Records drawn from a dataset
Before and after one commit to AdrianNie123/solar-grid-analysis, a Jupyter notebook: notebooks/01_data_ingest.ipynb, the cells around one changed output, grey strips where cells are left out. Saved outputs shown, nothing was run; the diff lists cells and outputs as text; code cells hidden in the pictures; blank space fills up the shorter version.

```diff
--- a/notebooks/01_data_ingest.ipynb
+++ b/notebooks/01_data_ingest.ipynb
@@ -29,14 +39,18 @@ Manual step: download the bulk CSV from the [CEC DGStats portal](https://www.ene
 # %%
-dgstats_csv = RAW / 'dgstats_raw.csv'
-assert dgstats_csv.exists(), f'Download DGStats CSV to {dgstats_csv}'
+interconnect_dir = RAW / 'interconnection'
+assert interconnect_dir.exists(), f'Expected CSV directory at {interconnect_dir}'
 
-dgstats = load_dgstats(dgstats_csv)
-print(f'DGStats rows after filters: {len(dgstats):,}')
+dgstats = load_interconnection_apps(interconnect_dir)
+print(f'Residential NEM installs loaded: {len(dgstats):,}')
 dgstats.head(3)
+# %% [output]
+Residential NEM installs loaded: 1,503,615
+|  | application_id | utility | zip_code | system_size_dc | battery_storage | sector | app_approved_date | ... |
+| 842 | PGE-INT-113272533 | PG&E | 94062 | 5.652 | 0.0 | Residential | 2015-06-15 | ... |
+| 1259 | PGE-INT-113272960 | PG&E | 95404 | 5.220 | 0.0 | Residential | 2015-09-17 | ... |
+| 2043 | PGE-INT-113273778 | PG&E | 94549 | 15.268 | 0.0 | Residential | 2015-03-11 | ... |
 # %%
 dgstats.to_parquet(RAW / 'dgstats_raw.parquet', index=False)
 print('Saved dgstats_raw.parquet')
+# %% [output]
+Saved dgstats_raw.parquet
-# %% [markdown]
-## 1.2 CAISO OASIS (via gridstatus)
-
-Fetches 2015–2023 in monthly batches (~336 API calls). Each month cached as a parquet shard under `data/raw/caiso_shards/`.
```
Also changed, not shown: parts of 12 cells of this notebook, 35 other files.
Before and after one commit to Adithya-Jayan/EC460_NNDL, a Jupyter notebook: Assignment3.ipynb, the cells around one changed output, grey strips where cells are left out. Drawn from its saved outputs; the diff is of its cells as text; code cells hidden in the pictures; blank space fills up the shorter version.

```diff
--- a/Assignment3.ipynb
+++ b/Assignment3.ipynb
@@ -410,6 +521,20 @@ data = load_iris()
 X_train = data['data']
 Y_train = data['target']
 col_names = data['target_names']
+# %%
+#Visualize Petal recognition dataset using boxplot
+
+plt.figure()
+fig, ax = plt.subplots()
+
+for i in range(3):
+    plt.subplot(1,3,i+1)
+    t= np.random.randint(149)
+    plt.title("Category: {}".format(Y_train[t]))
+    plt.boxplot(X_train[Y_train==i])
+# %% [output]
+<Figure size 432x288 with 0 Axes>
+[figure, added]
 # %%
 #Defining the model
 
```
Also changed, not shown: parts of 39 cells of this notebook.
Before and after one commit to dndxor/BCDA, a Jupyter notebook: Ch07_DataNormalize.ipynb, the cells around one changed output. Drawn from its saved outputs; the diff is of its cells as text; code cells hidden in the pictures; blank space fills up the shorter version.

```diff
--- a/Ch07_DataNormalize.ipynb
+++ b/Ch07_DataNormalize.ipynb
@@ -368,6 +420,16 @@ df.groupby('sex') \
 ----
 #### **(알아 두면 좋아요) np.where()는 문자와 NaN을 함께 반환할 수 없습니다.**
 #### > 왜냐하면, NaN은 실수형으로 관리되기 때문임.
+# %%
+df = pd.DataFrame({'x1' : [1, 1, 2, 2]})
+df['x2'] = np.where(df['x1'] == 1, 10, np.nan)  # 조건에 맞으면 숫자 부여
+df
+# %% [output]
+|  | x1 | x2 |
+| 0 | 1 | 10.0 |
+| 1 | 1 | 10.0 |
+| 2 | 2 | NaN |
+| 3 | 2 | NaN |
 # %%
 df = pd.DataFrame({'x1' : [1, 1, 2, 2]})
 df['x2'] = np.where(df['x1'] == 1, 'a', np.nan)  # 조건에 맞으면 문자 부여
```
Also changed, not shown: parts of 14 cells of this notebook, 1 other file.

◆ Goal of the exercise
Print the records again in full, exactly as they appear above.

◆ Result
Before and after one commit to AdrianNie123/solar-grid-analysis, a Jupyter notebook: notebooks/01_data_ingest.ipynb, the cells around one changed output, grey strips where cells are left out. Saved outputs shown, nothing was run; the diff lists cells and outputs as text; code cells hidden in the pictures; blank space fills up the shorter version.

```diff
--- a/notebooks/01_data_ingest.ipynb
+++ b/notebooks/01_data_ingest.ipynb
@@ -29,14 +39,18 @@ Manual step: download the bulk CSV from the [CEC DGStats portal](https://www.ene
 # %%
-dgstats_csv = RAW / 'dgstats_raw.csv'
-assert dgstats_csv.exists(), f'Download DGStats CSV to {dgstats_csv}'
+interconnect_dir = RAW / 'interconnection'
+assert interconnect_dir.exists(), f'Expected CSV directory at {interconnect_dir}'
 
-dgstats = load_dgstats(dgstats_csv)
-print(f'DGStats rows after filters: {len(dgstats):,}')
+dgstats = load_interconnection_apps(interconnect_dir)
+print(f'Residential NEM installs loaded: {len(dgstats):,}')
 dgstats.head(3)
+# %% [output]
+Residential NEM installs loaded: 1,503,615
+|  | application_id | utility | zip_code | system_size_dc | battery_storage | sector | app_approved_date | ... |
+| 842 | PGE-INT-113272533 | PG&E | 94062 | 5.652 | 0.0 | Residential | 2015-06-15 | ... |
+| 1259 | PGE-INT-113272960 | PG&E | 95404 | 5.220 | 0.0 | Residential | 2015-09-17 | ... |
+| 2043 | PGE-INT-113273778 | PG&E | 94549 | 15.268 | 0.0 | Residential | 2015-03-11 | ... |
 # %%
 dgstats.to_parquet(RAW / 'dgstats_raw.parquet', index=False)
 print('Saved dgstats_raw.parquet')
+# %% [output]
+Saved dgstats_raw.parquet
-# %% [markdown]
-## 1.2 CAISO OASIS (via gridstatus)
-
-Fetches 2015–2023 in monthly batches (~336 API calls). Each month cached as a parquet shard under `data/raw/caiso_shards/`.
```
Also changed, not shown: parts of 12 cells of this notebook, 35 other files.
Before and after one commit to Adithya-Jayan/EC460_NNDL, a Jupyter notebook: Assignment3.ipynb, the cells around one changed output, grey strips where cells are left out. Drawn from its saved outputs; the diff is of its cells as text; code cells hidden in the pictures; blank space fills up the shorter version.

```diff
--- a/Assignment3.ipynb
+++ b/Assignment3.ipynb
@@ -410,6 +521,20 @@ data = load_iris()
 X_train = data['data']
 Y_train = data['target']
 col_names = data['target_names']
+# %%
+#Visualize Petal recognition dataset using boxplot
+
+plt.figure()
+fig, ax = plt.subplots()
+
+for i in range(3):
+    plt.subplot(1,3,i+1)
+    t= np.random.randint(149)
+    plt.title("Category: {}".format(Y_train[t]))
+    plt.boxplot(X_train[Y_train==i])
+# %% [output]
+<Figure size 432x288 with 0 Axes>
+[figure, added]
 # %%
 #Defining the model
 
```
Also changed, not shown: parts of 39 cells of this notebook.
Before and after one commit to dndxor/BCDA, a Jupyter notebook: Ch07_DataNormalize.ipynb, the cells around one changed output. Drawn from its saved outputs; the diff is of its cells as text; code cells hidden in the pictures; blank space fills up the shorter version.

```diff
--- a/Ch07_DataNormalize.ipynb
+++ b/Ch07_DataNormalize.ipynb
@@ -368,6 +420,16 @@ df.groupby('sex') \
 ----
 #### **(알아 두면 좋아요) np.where()는 문자와 NaN을 함께 반환할 수 없습니다.**
 #### > 왜냐하면, NaN은 실수형으로 관리되기 때문임.
+# %%
+df = pd.DataFrame({'x1' : [1, 1, 2, 2]})
+df['x2'] = np.where(df['x1'] == 1, 10, np.nan)  # 조건에 맞으면 숫자 부여
+df
+# %% [output]
+|  | x1 | x2 |
+| 0 | 1 | 10.0 |
+| 1 | 1 | 10.0 |
+| 2 | 2 | NaN |
+| 3 | 2 | NaN |
 # %%
 df = pd.DataFrame({'x1' : [1, 1, 2, 2]})
 df['x2'] = np.where(df['x1'] == 1, 'a', np.nan)  # 조건에 맞으면 문자 부여
```
Also changed, not shown: parts of 14 cells of this notebook, 1 other file.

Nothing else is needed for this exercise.